What is expected: Word for word, write out all of the entries that follow.

Exercise inputs:

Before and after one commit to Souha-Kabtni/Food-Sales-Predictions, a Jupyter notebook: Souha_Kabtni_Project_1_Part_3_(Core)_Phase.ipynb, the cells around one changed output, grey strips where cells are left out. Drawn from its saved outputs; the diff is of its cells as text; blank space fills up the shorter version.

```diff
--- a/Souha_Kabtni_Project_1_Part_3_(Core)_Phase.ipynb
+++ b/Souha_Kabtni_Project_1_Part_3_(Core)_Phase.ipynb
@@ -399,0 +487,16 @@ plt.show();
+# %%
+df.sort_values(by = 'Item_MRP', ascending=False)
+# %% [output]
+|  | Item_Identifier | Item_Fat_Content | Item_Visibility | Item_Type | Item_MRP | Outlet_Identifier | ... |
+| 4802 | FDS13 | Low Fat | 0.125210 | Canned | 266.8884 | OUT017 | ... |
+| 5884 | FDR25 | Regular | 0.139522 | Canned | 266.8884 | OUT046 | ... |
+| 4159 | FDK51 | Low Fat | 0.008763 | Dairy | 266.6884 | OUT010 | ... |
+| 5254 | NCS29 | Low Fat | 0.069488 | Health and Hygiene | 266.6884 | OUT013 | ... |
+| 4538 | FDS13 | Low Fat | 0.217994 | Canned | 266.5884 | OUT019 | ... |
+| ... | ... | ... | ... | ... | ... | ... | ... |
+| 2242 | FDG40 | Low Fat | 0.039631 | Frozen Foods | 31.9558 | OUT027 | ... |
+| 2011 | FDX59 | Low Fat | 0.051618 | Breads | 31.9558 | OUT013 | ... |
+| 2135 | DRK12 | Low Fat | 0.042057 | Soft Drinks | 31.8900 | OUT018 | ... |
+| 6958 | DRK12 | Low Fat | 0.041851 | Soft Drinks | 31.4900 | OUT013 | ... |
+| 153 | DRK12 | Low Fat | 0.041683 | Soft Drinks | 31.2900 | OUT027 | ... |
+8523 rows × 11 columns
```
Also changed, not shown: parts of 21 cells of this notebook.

Response area:
Before and after one commit to Souha-Kabtni/Food-Sales-Predictions, a Jupyter notebook: Souha_Kabtni_Project_1_Part_3_(Core)_Phase.ipynb, the cells around one changed output, grey strips where cells are left out. Drawn from its saved outputs; the diff is of its cells as text; blank space fills up the shorter version.

```diff
--- a/Souha_Kabtni_Project_1_Part_3_(Core)_Phase.ipynb
+++ b/Souha_Kabtni_Project_1_Part_3_(Core)_Phase.ipynb
@@ -399,0 +487,16 @@ plt.show();
+# %%
+df.sort_values(by = 'Item_MRP', ascending=False)
+# %% [output]
+|  | Item_Identifier | Item_Fat_Content | Item_Visibility | Item_Type | Item_MRP | Outlet_Identifier | ... |
+| 4802 | FDS13 | Low Fat | 0.125210 | Canned | 266.8884 | OUT017 | ... |
+| 5884 | FDR25 | Regular | 0.139522 | Canned | 266.8884 | OUT046 | ... |
+| 4159 | FDK51 | Low Fat | 0.008763 | Dairy | 266.6884 | OUT010 | ... |
+| 5254 | NCS29 | Low Fat | 0.069488 | Health and Hygiene | 266.6884 | OUT013 | ... |
+| 4538 | FDS13 | Low Fat | 0.217994 | Canned | 266.5884 | OUT019 | ... |
+| ... | ... | ... | ... | ... | ... | ... | ... |
+| 2242 | FDG40 | Low Fat | 0.039631 | Frozen Foods | 31.9558 | OUT027 | ... |
+| 2011 | FDX59 | Low Fat | 0.051618 | Breads | 31.9558 | OUT013 | ... |
+| 2135 | DRK12 | Low Fat | 0.042057 | Soft Drinks | 31.8900 | OUT018 | ... |
+| 6958 | DRK12 | Low Fat | 0.041851 | Soft Drinks | 31.4900 | OUT013 | ... |
+| 153 | DRK12 | Low Fat | 0.041683 | Soft Drinks | 31.2900 | OUT027 | ... |
+8523 rows × 11 columns
```
Also changed, not shown: parts of 21 cells of this notebook.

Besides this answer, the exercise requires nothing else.